life. He is unable to resist Ana after she interviews him for the student
newspaper and the two soon embark on a purely physical relationship heavily
influenced by Christian’s extreme BDSM (bondage & discipline/ dominance & submission/ sadism & masochism) fetish.
I could write volumes about how poor the writing is, because anyone
who passed third-grade phonics and has read the book will tell you the writing
is comical, simply because it is so awful.
Frequently the dialogue progresses in very short, irrelevant exclamations. The words,
“Oh!” or “Oh my!” are used multiple times. The female
protagonist, Ana, often uses phrases like, “Holy cow!” or “Wow!” to describe the
intensity of her sexual encounters.
Aside from James’s sophomoric writing skills, the book itself has opened a floodgate
of controversy because of the graphic sexual themes. Dubbed “mommy porn” by pop
culture media, James’ trilogy is insanely popular with women, many of whom find
it to be arousing and exciting. Fans have described it as liberating and
strengthening for their relationship.
My biggest problem with the book, however, was not the brain cells I lost reading
James’ prose, nor the sex, which is more often than not silly, but rather the
underlying theme of male dominance to female submission.
Christian’s character is the only part of the book I would dare to call complex. He harbors
a great deal of emotional pain. His vice is controlling everything around him,
which he eventually does to Ana. Many times in the book, Christian’s actions
are emotionally and physically abusive. He strikes Ana, binds her, disciplines
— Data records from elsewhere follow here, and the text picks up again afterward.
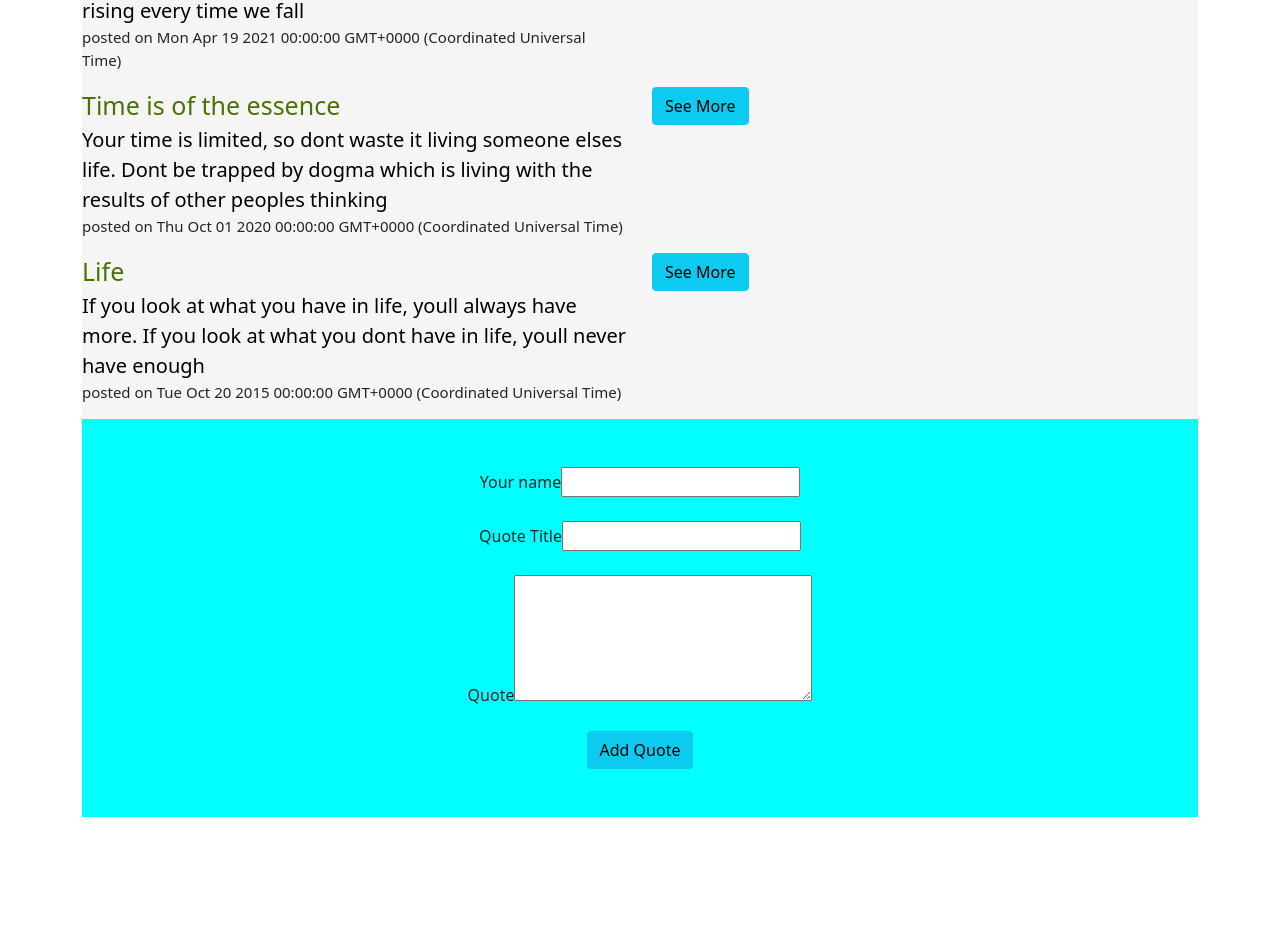
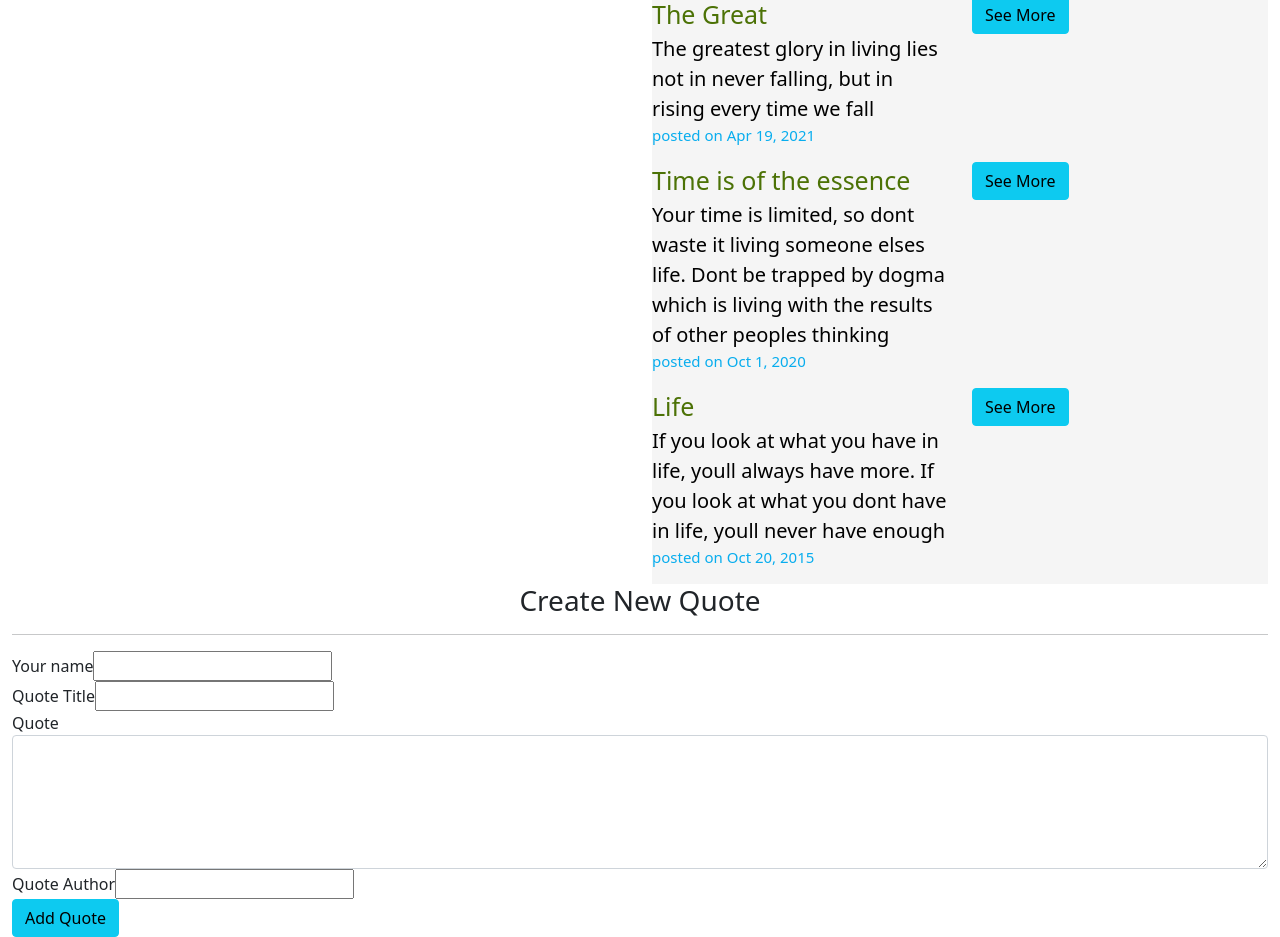
Before and after one commit to Blaisehala/NG, an Angular app: page / in a window 1280 px wide. Shown: the part 540-1477 px from the top of the page. Before the commit the page ends 1357 px from the top, so only its background shows below. Built offline with nearby package versions, Linux system fonts and the light colour scheme.

Commit message:
ci:continued intergration

```diff
--- a/src/app/quote-details/quote-details.component.css
+++ b/src/app/quote-details/quote-details.component.css
@@ -2,3 +2,12 @@
   /* background-color: blueviolet; */
   color: black;
 }
+
+.fa-thumbs-up{
+  color: yellowgreen;
+  border: 2px;
+}
+
+.fa-thumbs-down{
+  color: red;
+}
--- a/src/app/quote-details/quote-details.component.html
+++ b/src/app/quote-details/quote-details.component.html
@@ -4,11 +4,11 @@
   </p>
   <div class="row">
     <div class="col">
-      <button>Upvote</button>
-      <button> Downvote</button>
+      <button class="btn "><i class="fa-solid fa-thumbs-up"></i></button>
+      <button class=" btn "> <i class="fa-solid fa-thumbs-down"></i></button>
     </div>
     <div class="col">
-      <button (click)="quoteRead(true)">delete</button>
+      <button class="btn btn-danger" (click)="quoteRead(true)"><i class="fa-solid fa-trash-can"></i></button>
       <br>
     </div>
     <br>
--- a/src/app/quote-form/quote-form.component.html
+++ b/src/app/quote-form/quote-form.component.html
@@ -1,22 +1,33 @@
+<div class="container-fluid">
+    <h3 class="text-center">Create New Quote</h3>
+    <hr>
 
-<div class="container">
-  <div class=" row">
-    <div class="col">
-      <div class="form1 p-5 text-center" >
-        <form action="">
-      <label for="">Your name</label>
-      <input type="text"><br><br>
-      <label for="">Quote Title</label>
-      <input type="text"><br><br>
-      <label for="">Quote</label>
-      <textarea name="" id="" cols="30" rows="5"></textarea><br><br>
+    <form>
+<div class="form-group">
+    <label for="">Your name</label>
+    <input type="text">
+</div>
+
+<div class="form-group">
+    <label for="">Quote Title</label>
+    <input type="text">
+</div>
+
+<div class="form-group">
+    <label for="">Quote</label>
+    <textarea class="form-control" name="" id="" cols="30" rows="5"></textarea>
+</div>
+
+<div class="form-group">
+    <label for="">Quote Author</label>
+    <input type="text">
+</div>
+
 
 
       <button class="btn btn-info">Add Quote</button>
-        </form>
+    </form>
 
-      </div>
 
-    </div>
-  </div>
+
 </div>
--- a/src/app/quote/quote.component.css
+++ b/src/app/quote/quote.component.css
@@ -20,4 +20,5 @@
 
 .time{
   font-size: 15px;
+  color:rgb(8, 173, 238);
 }
--- a/src/app/quote/quote.component.html
+++ b/src/app/quote/quote.component.html
@@ -1,10 +1,14 @@
-<div class="container">
+<div class="container-fluid">
   <h1 class="text-center">QUOTABLES.IO</h1>
   <hr>
   <hr>
-  <div>
+  <div class="row" >
 
+    <div class="col-md-6">
+      <app-quote-form></app-quote-form>
 
+    </div>
+    <div class="col">
       <div class=" ff d-flex flex-column" *ngFor="let quote of quotes; let i=index">
         <div class="row">
           <div class="col-md-6">
@@ -18,7 +22,7 @@
               {{quote.description}}
             </div>
 
-          <p class="time"> posted on {{quote.postDate}}</p>
+            <p class="time"> posted on {{quote.postDate|date}}</p>
 
 
 
@@ -26,6 +30,8 @@
           <div class="col-md-6">
             <button class="btn btn-info" (click)="seeDetails(i)">See More</button>
           </div>
+
+
         </div>
 
 
@@ -36,6 +42,12 @@
 
       </div>
 
+    </div>
+
+
+
+
+
 
   </div>
 
--- a/src/index.html
+++ b/src/index.html
@@ -8,9 +8,8 @@
   <meta name="viewport" content="width=device-width, initial-scale=1">
   <link href="https://cdn.jsdelivr.net/npm/bootstrap@5.1.3/dist/css/bootstrap.min.css" rel="stylesheet"
   integrity="sha384-1BmE4kWBq78iYhFldvKuhfTAU6auU8tT94WrHftjDbrCEXSU1oBoqyl2QvZ6jIW3" crossorigin="anonymous">
+  <script src="https://kit.fontawesome.com/f80737f64c.js" crossorigin="anonymous"></script>
   <link rel="icon" type="image/x-icon" href="favicon.ico">
-  <script type="module" src="https://unpkg.com/ionicons@5.5.2/dist/ionicons/ionicons.esm.js"></script>
-<script nomodule src="https://unpkg.com/ionicons@5.5.2/dist/ionicons/ionicons.js"></script>
 
 </head>
 
```
Lines whose indentation alone changed are shown as unchanged.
her like a child before having sex with her, and often leaves her in tears.
The concept of a BDSM lifestyle is not the issue. There are plenty of adults who
practice BDSM in a safe and non-abusive way behind closed doors, but “Fifty Shades
of Grey” glamorizes a sexual fetish that in the end, is not about having sex,
but more about the complete and unhealthy control one person has over another.
By the end of the book, Ana breaks up with Christian after a particularly rough
scene that borders on rape, ending with Christian whipping her for rolling her
eyes. However, forgive the spoiler alert, they immediately get back
together in the second installment.
This is what really bothers me. Throughout the first part of this trilogy, Ana exhibits a common characteristic many real women in real abusive relationships
encounter: Ana has her head stuck on the idea she can change Christian. And
even when he demeans her, hurts her and robs her of her previous life, she
continues to run back to him. She even apologizes for being mad when he crosses
the line with the hitting and on the last page of the book, Ana states that
being hit doesn’t hurt as bad as the emotional pain of the breakup.
I’ve known many women who have done the same thing in real life. Only in reality, these
men don’t redeem themselves like knights in shining armor, they do not
change their behavior because of their girlfriends and they don’t live happily
The first installment in the “Fifty Shades” trilogy is in no way liberating or triumphant
for women. All E.L. James has managed to do is tell readers it’s OK to let
someone use your body, especially if they’re attractive, and if they hurt you,
they will someday change their behavior for your benefit. This book is nothing
more than ridiculous smut that is more insulting to readers’ integrity than it is pornographic.
Jillian Aramowicz is a senior in advertising. Please send all comments to firstname.lastname@example.org